I am familiar with the usual usage of "look to sb to do sth" but in the following sentences, the meaning does not make sense to me:

'I will no longer be a suppliant for knowledge which the gods withhold. Let them look to it that they do me no wrong. I will do my duty as best I can and if I err upon their own heads be it!'

It sounds weird to me because those (gods) referred to are also the object of the phrase (that they do me no wrong..). A small side-question, the last sentence, does it mean the following: "if I err, in their eyes/in their view, then so be it!"

  • No, you haven't interpreted that last sentence correctly. He's saying If I do anything wrong / make any mistakes, it will be their fault! There's no reference to who might judge his actions as "errors", and in fact the speaker is being so obviously hostile to "the gods" that he probably wouldn't care about their specific moral code even if it was different to his own. He's just saying he will do his best according to the knowledge he currently has. It's not his fault if he makes some mistakes simply because the gods won't tell him certain relevant things. Nov 3, 2020 at 13:29

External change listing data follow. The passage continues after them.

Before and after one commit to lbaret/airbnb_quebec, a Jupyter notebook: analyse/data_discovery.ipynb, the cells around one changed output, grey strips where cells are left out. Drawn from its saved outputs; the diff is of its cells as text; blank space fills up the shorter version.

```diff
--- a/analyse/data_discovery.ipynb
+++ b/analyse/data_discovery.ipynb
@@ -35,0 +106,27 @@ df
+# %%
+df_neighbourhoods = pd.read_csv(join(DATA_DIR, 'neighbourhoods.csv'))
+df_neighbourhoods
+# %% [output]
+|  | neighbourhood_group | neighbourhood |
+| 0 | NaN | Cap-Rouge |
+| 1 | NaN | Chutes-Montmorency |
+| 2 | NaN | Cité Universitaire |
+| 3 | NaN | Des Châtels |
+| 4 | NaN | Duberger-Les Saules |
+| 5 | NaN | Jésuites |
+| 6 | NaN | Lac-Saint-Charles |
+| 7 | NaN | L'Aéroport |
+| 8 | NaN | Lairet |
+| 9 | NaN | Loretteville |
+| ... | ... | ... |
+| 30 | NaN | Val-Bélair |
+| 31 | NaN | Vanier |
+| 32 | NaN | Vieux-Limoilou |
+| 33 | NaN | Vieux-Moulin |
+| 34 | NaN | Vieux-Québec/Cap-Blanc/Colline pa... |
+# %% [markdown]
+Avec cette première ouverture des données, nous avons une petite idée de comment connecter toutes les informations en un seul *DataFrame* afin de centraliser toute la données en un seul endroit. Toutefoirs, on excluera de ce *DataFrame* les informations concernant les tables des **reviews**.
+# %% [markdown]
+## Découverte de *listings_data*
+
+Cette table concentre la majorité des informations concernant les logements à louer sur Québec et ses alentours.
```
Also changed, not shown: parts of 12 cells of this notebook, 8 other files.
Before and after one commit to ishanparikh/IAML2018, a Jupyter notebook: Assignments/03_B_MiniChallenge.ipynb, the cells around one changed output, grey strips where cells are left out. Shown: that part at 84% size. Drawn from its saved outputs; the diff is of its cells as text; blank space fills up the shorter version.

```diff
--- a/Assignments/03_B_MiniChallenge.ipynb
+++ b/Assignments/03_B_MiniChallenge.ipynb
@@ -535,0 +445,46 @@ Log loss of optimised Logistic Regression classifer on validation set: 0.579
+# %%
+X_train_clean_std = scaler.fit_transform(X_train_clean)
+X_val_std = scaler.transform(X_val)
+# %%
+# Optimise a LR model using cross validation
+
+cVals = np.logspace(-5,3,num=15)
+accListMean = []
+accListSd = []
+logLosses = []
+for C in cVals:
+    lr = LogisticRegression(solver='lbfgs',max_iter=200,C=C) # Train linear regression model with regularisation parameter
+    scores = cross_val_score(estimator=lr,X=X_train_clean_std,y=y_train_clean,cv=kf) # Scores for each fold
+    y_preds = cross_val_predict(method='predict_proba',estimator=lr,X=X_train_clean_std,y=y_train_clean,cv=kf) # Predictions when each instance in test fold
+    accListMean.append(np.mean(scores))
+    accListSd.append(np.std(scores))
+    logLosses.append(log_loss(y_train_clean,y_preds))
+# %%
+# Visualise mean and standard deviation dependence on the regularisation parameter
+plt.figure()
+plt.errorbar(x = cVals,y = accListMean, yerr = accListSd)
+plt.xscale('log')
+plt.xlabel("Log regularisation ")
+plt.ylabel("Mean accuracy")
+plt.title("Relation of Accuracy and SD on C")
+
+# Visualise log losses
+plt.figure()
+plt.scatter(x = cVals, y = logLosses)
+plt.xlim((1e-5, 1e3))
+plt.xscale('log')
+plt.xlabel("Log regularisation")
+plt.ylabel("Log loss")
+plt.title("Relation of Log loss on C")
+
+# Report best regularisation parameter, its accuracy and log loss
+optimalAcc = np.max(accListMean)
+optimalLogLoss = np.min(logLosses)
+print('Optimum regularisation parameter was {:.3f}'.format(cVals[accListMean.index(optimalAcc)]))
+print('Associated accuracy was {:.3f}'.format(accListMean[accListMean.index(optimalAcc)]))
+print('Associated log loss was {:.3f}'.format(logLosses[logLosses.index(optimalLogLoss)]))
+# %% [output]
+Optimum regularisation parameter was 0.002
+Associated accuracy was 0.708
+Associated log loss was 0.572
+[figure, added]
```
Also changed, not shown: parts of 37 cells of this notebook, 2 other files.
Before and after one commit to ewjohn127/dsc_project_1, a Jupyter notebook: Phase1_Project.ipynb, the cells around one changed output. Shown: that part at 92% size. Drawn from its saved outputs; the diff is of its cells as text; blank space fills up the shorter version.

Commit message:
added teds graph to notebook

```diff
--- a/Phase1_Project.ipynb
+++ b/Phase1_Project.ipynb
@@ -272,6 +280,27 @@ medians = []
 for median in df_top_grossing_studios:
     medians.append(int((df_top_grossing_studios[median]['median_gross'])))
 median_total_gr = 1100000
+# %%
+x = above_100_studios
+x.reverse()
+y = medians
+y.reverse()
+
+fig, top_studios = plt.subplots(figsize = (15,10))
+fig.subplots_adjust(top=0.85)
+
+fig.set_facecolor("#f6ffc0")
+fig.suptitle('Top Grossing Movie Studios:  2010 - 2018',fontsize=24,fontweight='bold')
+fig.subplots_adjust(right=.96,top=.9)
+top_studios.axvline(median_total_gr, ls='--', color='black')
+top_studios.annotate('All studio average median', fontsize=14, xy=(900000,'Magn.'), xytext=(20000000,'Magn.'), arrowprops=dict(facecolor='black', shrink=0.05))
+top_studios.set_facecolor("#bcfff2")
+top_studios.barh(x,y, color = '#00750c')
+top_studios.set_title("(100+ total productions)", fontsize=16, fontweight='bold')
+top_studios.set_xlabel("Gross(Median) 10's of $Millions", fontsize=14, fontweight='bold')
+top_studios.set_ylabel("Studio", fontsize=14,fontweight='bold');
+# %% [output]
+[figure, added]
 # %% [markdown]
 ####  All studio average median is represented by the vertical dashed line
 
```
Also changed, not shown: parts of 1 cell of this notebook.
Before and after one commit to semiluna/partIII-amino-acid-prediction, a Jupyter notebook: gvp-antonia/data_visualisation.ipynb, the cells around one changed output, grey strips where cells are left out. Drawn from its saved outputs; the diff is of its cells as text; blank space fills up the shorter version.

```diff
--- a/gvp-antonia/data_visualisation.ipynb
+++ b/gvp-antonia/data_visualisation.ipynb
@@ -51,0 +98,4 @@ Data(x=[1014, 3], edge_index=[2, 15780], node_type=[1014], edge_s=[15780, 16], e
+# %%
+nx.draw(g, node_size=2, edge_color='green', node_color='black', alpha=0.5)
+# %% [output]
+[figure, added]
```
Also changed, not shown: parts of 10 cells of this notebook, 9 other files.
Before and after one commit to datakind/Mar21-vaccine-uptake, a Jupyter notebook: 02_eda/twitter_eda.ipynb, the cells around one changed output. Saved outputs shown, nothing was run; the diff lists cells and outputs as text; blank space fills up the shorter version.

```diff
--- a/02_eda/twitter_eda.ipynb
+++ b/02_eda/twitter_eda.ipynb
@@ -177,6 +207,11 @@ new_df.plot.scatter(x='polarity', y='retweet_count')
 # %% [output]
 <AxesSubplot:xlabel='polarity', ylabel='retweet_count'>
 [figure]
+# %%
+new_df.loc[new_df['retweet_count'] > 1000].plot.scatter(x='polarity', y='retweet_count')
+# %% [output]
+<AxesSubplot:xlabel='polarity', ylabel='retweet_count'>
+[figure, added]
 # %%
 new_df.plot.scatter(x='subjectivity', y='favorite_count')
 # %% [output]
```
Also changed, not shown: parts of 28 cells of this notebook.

2 Answers 2


The cited text, which is very old (Ambrose Bierce, 1890s?), uses a form that's no longer idiomatic. Today, we'd say Let them see to it that they do me no wrong (i.e. - They'd better not treat me unjustly).

see to it (thefreedictionary)
make certain (that)
I want you to see to it that she never comes in here again
This report must be sent to Head Office immediately. Would you see to it for me?


"it" here is what called "anticipatory object," which means the real object is actually what you have already recognized, "that they do me no wrong."

Thus, you can rephrase it as:

Let them look to that they do me no wrong.

Likewise, there is also anticipatory subject such as:

It is nice that you arrived on time.

In this case, it can be rewrited as :

That you arrived on time is nice.

  • So it means "Let them depend on themselves to not hurt me"? Because it still sounds a bit weird, one usually does not depend on themselves to do something
    – John V
    Nov 3, 2020 at 10:02
  • the phrase "look to" has two meanings, one being what you said, the other being "to direct your thoughts or attention to something" Nov 3, 2020 at 10:44
  • right, so it is the first or the other, in that example? Could you please rephrase it a bit so that I can understand clearly?
    – John V
    Nov 3, 2020 at 11:11
  • I'd say the latter makes more sense in this case Nov 3, 2020 at 11:18
  • So like "Let them focus on not harming me"? Sounds still a bit odd
    – John V
    Nov 3, 2020 at 11:23

You must log in to answer this question.

Not the answer you're looking for? Browse other questions tagged .